Vince Devlin over at the University of Montana has the fascinating story of how four UM photojournalism students snagged the first photos of Ted Kaczynski (AKA the “Unabomber”) back in 1996, beating other media organizations and making the cover of Newsweek:

He pulled up to the little media circus and found his three colleagues. No one was sure what was happening. Cars had come and gone all day, the others told Rec. No one knew if Kaczynski was there, or had been taken someplace else.

As they spoke, a white Ford Bronco came out of the trees and passed by.

The windows were tinted and you couldn’t see inside. Two local high school students who were hanging around shouted, “That’s him!” and jumped in their car.

None of the other photographers and journalists at the site took the bait. The four UM students huddled. Ely thought he could make out the silhouette of a man “with hair sticking up all over the place” in the back seat. They decided to break with the pack and follow.

Newsweek ended up purchasing 1-week exclusive rights to their highly sought-after photos for $26,000, and the images have made over $40,000 through the years.

The Unabomber Boys: 10 years ago, UM students captured first photos of reclusive terrorist [UM]

Small Town Newspaper Succeeding by Prioritizing Photojournalism

Glance through the winners list of this year’s prestigious Photography of the Year International awards, and one newspaper may jump out at you: the Dubois County Herald. The small town newspaper doesn’t even have its own Wikipedia article, but its photography has it placed next to big names like the The New York Times, and Los Angeles Times. Wired has a great article on how The Herald has succeeded by focusing on photojournalism rather than neglecting it, as many papers have done:

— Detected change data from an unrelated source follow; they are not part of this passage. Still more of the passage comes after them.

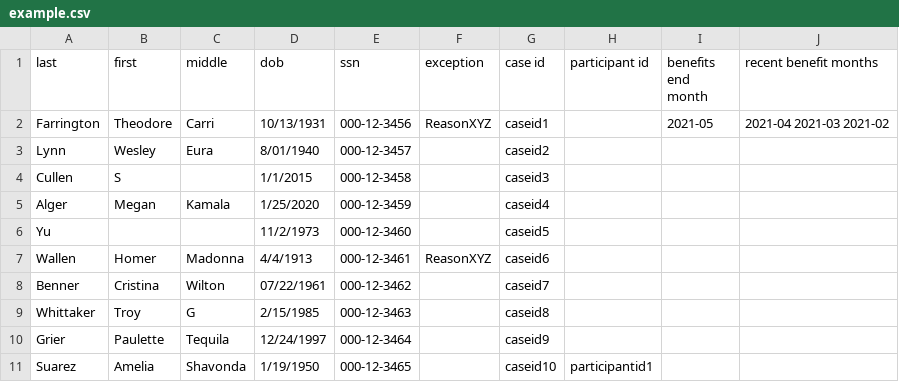
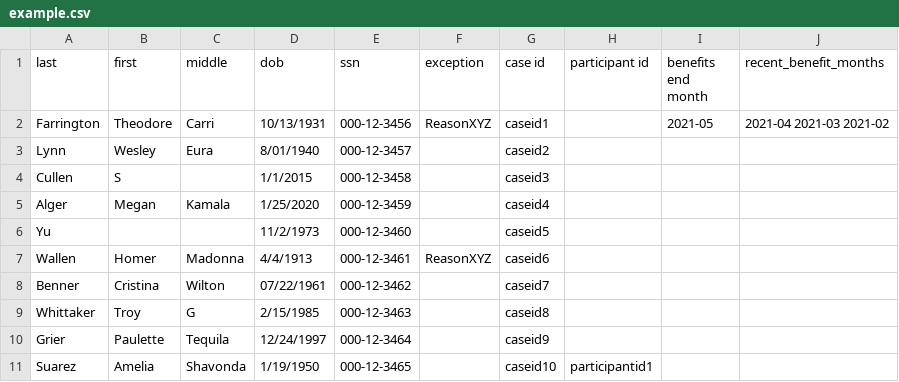
Before and after one commit to 18F/piipan, a CSV file: etl/docs/csv/example.csv, drawn as a sheet.

Commit message:
remove whitespace for recent benefit months column header

```diff
--- a/etl/docs/csv/example.csv
+++ b/etl/docs/csv/example.csv
@@ -1,2 +1,2 @@
-last,first,middle,dob,ssn,exception,case id,participant id, benefits end month, recent benefit months
+last,first,middle,dob,ssn,exception,case id,participant id, benefits end month,recent_benefit_months
 Farrington,Theodore,Carri,10/13/1931,000-12-3456,ReasonXYZ,caseid1,,2021-05, 2021-04 2021-03 2021-02
```
Also changed, not shown: 3 other files.
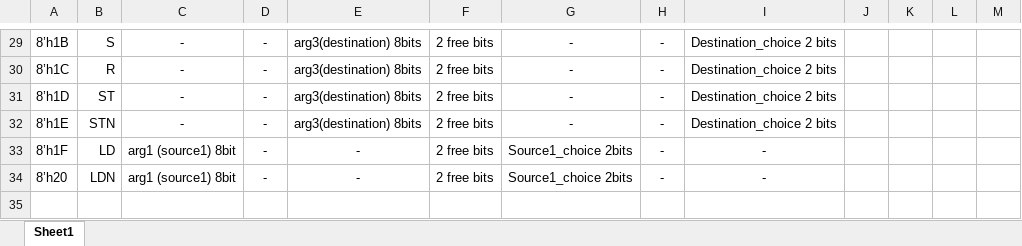
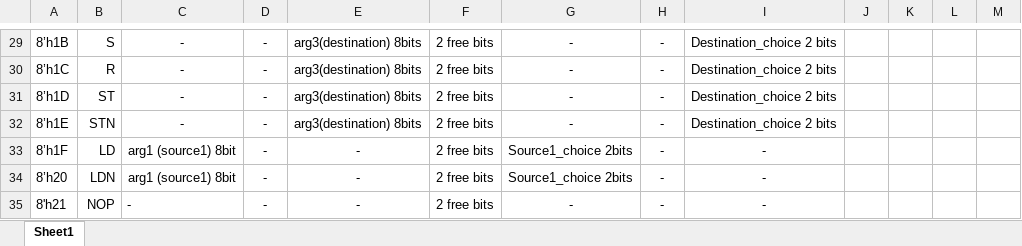
Before and after one commit to tylkostudent/PBL, an Excel workbook: Documentation/Instruction_set.xlsx, sheet Sheet1, drawn as a sheet; only a part is shown, gaps mark what is left out; values as stored, in another font and other column widths than the file's, no borders; the diff names each change by its address in the sheet, - before the commit and + after, or states it on an @@ line.

```diff
--- a/Documentation/Instruction_set.xlsx (sheet Sheet1)
+++ b/Documentation/Instruction_set.xlsx (sheet Sheet1)
+row 35: 8'h21 | NOP | - | - | - | 2 free bits | - | - | -
```
Also changed, not shown: 3 other files.
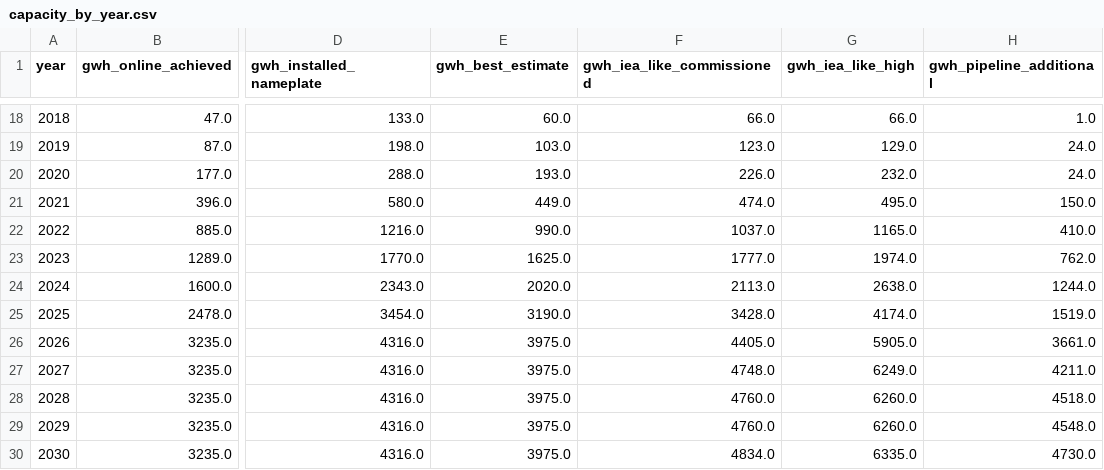
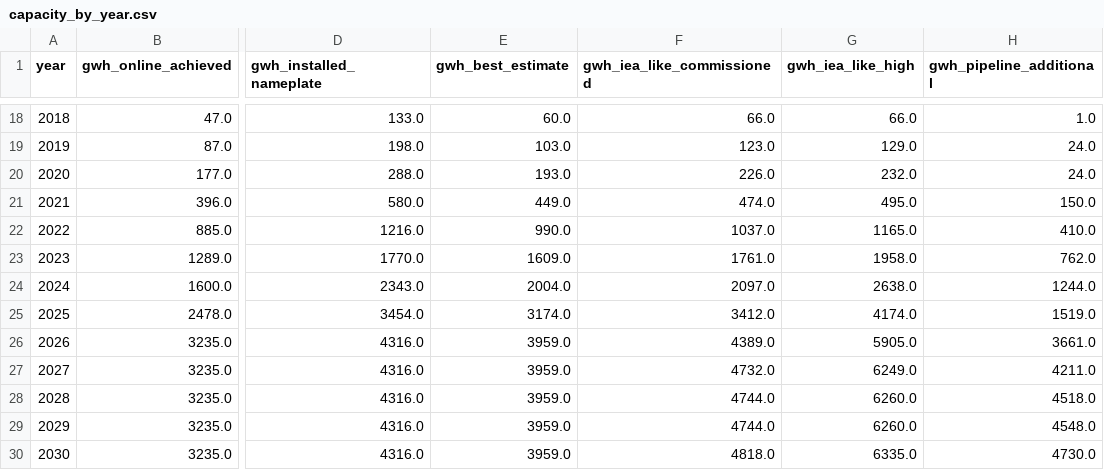
Before and after one commit to dmw24/BatteryFactory, a CSV file: capacity_by_year.csv, drawn as a sheet; only a part is shown, gaps mark what is left out; the diff names each change by its address in the sheet, - before the commit and + after, or states it on an @@ line.

```diff
--- a/capacity_by_year.csv
+++ b/capacity_by_year.csv
-E23 (gwh_best_estimate): 1625.0
+E23 (gwh_best_estimate): 1609.0
-F23 (gwh_iea_like_commissioned): 1777.0
+F23 (gwh_iea_like_commissioned): 1761.0
-G23 (gwh_iea_like_high): 1974.0
+G23 (gwh_iea_like_high): 1958.0
-E24 (gwh_best_estimate): 2020.0
+E24 (gwh_best_estimate): 2004.0
-F24 (gwh_iea_like_commissioned): 2113.0
+F24 (gwh_iea_like_commissioned): 2097.0
-E25 (gwh_best_estimate): 3190.0
+E25 (gwh_best_estimate): 3174.0
-F25 (gwh_iea_like_commissioned): 3428.0
+F25 (gwh_iea_like_commissioned): 3412.0
-E26:E30 (gwh_best_estimate): 3975.0
+E26:E30 (gwh_best_estimate): 3959.0
-F26 (gwh_iea_like_commissioned): 4405.0
+F26 (gwh_iea_like_commissioned): 4389.0
-F27 (gwh_iea_like_commissioned): 4748.0
+F27 (gwh_iea_like_commissioned): 4732.0
-F28:F29 (gwh_iea_like_commissioned): 4760.0
+F28:F29 (gwh_iea_like_commissioned): 4744.0
-F30 (gwh_iea_like_commissioned): 4834.0
+F30 (gwh_iea_like_commissioned): 4818.0
```
Also changed, not shown: capacity_by_year_e.csv, capacity_by_year_f.csv, 10 other files.
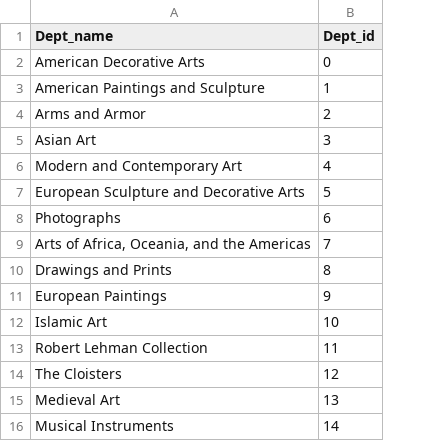
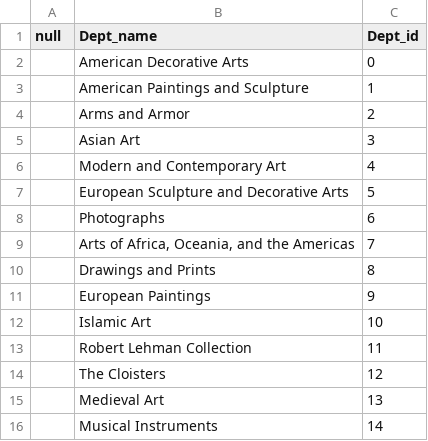
Before and after one commit to jbell69/Final_project, a CSV file: Test_data/department_table.csv, drawn as a sheet; the diff names each change by its address in the sheet, - before the commit and + after, or states it on an @@ line.

```diff
--- a/Test_data/department_table.csv
+++ b/Test_data/department_table.csv
+column A (null), empty
```
Also changed, not shown: Test_data/paintings_test_colors.csv, Test_data/paintings_test_csv.csv, 25 other files.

Shirking expectations of both its size and location, the paper has produced some of the country’s best documentary photography and most thoughtful presentations since the late ’70s.

[...] The paper, a tabloid instead of a broadsheet, has created a following mostly because of its now-famous Saturday photo stories, which combine thoughtful reporting and powerful photography. They’re run ad-free and take up the entire front page plus five additional pages inside, sometimes more.

[...] Because the new Saturday cover features were driven by photography, it was often the photographers who were out finding the stories instead of the other way around. This earned them a newfound respect that has since trickled down.

Today, photographers not only have a real voice in the Saturday features but also in the entire news cycle, bucking a trend of second-class citizenship that still plagues other photojournalists across the country.

Despite the financial downturn in the journalism industry, the paper has had no layoffs and has given its staff a raise every year.

Small Paper Prioritizes Photography, Wins Awards (via APhotoEditor)

Fearless French Photojournalist Reveals the Horror in Homs

A French photographer who goes by the pseudonym Mani was recently in Homs, Syria documenting the urban warfare between government forces and rebel fighters. The video above, broadcast by Channel 4 News in Britain, shows the amazing footage Mani was able to capture by fearlessly putting himself in the midst of skirmishes.

While the world has become used to grainy shaky and gruesome footage and images from Homs fed through whatever Internet connection is available, Mani’s crystal clear and incredible footage gives perhaps the clearest and most frightening account of what Homs has been like for the past three weeks.

(via NYTimes)

Every World Press Photo Contest Winner from 1955 Through 2011

Buzzfeed has published a gallery showing every winning photo from the World Press Photo contest from 1955 to the present. It’s a powerful set of photos that paints a pretty grim picture of humanity.

Every World Press Photo Winner From 1955-2011 (via kottke.org)

Stephen Colbert’s Take on CNN Layoffs and Citizen Journalism

CNN created quite a stir yesterday after laying off a dozen photojournalists due to the rise of citizen journalism and the availability of cameras. Here’s a humorous response to the story by Stephen Colbert, who gives us a glimpse into the “uncompensated future of news”.


Thanks for the tip, Eduardo!